> **EXERCISE REQUIREMENTS**
Read the data and repeat it in full, exactly.

> **DATA SUPPLIED**
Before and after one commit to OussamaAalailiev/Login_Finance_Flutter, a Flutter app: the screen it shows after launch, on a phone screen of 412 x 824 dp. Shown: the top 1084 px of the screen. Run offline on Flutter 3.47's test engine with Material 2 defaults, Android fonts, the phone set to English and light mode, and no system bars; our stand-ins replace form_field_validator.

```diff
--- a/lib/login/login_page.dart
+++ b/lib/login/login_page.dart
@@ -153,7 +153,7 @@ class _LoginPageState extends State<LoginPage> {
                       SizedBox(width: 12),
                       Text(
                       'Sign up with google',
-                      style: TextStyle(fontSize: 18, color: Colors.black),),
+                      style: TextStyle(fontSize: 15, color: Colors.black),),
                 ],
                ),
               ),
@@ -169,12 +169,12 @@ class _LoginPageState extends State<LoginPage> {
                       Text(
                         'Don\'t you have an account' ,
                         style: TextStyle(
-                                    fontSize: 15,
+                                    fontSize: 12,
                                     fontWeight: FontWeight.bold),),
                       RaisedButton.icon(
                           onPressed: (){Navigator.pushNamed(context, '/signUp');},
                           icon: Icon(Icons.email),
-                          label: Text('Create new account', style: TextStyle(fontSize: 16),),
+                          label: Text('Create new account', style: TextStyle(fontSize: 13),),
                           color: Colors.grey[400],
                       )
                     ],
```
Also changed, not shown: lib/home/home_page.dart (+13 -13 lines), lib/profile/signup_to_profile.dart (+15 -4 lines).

> **OUTPUT FOR THIS EXERCISE**
Before and after one commit to OussamaAalailiev/Login_Finance_Flutter, a Flutter app: the screen it shows after launch, on a phone screen of 412 x 824 dp. Shown: the top 1084 px of the screen. Run offline on Flutter 3.47's test engine with Material 2 defaults, Android fonts, the phone set to English and light mode, and no system bars; our stand-ins replace form_field_validator.

```diff
--- a/lib/login/login_page.dart
+++ b/lib/login/login_page.dart
@@ -153,7 +153,7 @@ class _LoginPageState extends State<LoginPage> {
                       SizedBox(width: 12),
                       Text(
                       'Sign up with google',
-                      style: TextStyle(fontSize: 18, color: Colors.black),),
+                      style: TextStyle(fontSize: 15, color: Colors.black),),
                 ],
                ),
               ),
@@ -169,12 +169,12 @@ class _LoginPageState extends State<LoginPage> {
                       Text(
                         'Don\'t you have an account' ,
                         style: TextStyle(
-                                    fontSize: 15,
+                                    fontSize: 12,
                                     fontWeight: FontWeight.bold),),
                       RaisedButton.icon(
                           onPressed: (){Navigator.pushNamed(context, '/signUp');},
                           icon: Icon(Icons.email),
-                          label: Text('Create new account', style: TextStyle(fontSize: 16),),
+                          label: Text('Create new account', style: TextStyle(fontSize: 13),),
                           color: Colors.grey[400],
                       )
                     ],
```
Also changed, not shown: lib/home/home_page.dart (+13 -13 lines), lib/profile/signup_to_profile.dart (+15 -4 lines).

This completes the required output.